“It is not singular that, as the daughter of two persons of distinguished literary celebrity, I should very early in life have thought of writing” (FMP 176): so Mary Shelley put it, with characteristic modesty. Anne K. Mellor, more boldly, has described Shelley as “the fruit of the most radical literary marriage of eighteenth-century England” (Mary Shelley 1). Her parents were William Godwin, philosopher and novelist, and Mary Wollstonecraft, educator, novelist, critic, philosopher, and travel writer. Yet Shelley's illustrious birth in 1797 was almost immediately overshadowed by a double disaster: Wollstonecraft's death, ten days after the delivery; and the hostile public reaction to Godwin's Memoirs of the Author of A Vindication of the Rights of Woman, published the following year.
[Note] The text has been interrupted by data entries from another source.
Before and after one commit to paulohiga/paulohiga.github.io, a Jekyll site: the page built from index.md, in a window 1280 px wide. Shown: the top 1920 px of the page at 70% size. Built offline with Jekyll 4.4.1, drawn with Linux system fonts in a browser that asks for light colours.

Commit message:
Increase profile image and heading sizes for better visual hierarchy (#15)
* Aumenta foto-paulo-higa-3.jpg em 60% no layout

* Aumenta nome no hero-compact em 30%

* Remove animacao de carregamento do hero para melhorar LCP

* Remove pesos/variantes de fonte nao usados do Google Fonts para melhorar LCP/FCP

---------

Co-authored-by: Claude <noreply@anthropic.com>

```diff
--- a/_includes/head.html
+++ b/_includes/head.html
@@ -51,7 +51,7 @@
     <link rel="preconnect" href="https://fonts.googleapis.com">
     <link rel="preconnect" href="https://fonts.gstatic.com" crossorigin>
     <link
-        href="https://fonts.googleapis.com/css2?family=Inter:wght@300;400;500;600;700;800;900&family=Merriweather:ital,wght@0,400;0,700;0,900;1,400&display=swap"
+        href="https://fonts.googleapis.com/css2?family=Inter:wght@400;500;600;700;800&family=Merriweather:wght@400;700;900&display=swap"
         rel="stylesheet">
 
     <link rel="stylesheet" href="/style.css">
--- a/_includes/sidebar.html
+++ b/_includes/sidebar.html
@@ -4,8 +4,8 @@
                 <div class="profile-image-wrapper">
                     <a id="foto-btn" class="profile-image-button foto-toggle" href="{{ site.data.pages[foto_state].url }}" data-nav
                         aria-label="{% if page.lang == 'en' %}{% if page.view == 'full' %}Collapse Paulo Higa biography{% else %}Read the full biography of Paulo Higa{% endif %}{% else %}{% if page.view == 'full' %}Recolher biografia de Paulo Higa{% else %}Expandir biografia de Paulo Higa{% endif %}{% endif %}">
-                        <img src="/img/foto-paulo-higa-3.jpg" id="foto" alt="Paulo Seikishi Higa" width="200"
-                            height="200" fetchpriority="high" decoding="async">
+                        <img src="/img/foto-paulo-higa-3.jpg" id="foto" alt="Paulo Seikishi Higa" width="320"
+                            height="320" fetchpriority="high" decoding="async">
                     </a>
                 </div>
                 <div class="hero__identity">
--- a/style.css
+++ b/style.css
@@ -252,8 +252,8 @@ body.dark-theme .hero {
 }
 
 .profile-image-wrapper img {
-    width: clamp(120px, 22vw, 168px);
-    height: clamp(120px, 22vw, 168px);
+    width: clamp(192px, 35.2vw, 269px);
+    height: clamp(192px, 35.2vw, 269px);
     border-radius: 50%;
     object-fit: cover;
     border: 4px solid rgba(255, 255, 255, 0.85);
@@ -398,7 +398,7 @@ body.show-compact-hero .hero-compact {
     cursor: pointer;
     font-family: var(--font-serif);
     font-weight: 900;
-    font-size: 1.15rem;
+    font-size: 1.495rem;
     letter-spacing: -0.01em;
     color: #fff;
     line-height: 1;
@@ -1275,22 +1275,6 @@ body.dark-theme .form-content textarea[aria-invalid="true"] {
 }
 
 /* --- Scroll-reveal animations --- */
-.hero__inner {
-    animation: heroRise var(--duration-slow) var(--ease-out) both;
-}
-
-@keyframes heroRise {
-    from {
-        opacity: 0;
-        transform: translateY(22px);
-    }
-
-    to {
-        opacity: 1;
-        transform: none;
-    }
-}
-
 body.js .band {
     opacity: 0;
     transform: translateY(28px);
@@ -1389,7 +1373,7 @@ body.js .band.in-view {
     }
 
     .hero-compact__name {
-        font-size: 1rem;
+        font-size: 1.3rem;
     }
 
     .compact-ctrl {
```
Moreover, Shelley came to maturity in a historical moment of post-revolutionary despair very different from the moment of revolutionary optimism that had inspired her parents' most famous works.
The events of Wollstonecraft's and Shelley's lives are recorded in such modern studies as Claire Tomalin's The Life and Death of Mary Wollstonecraft (1974), William St Clair's The Godwins and the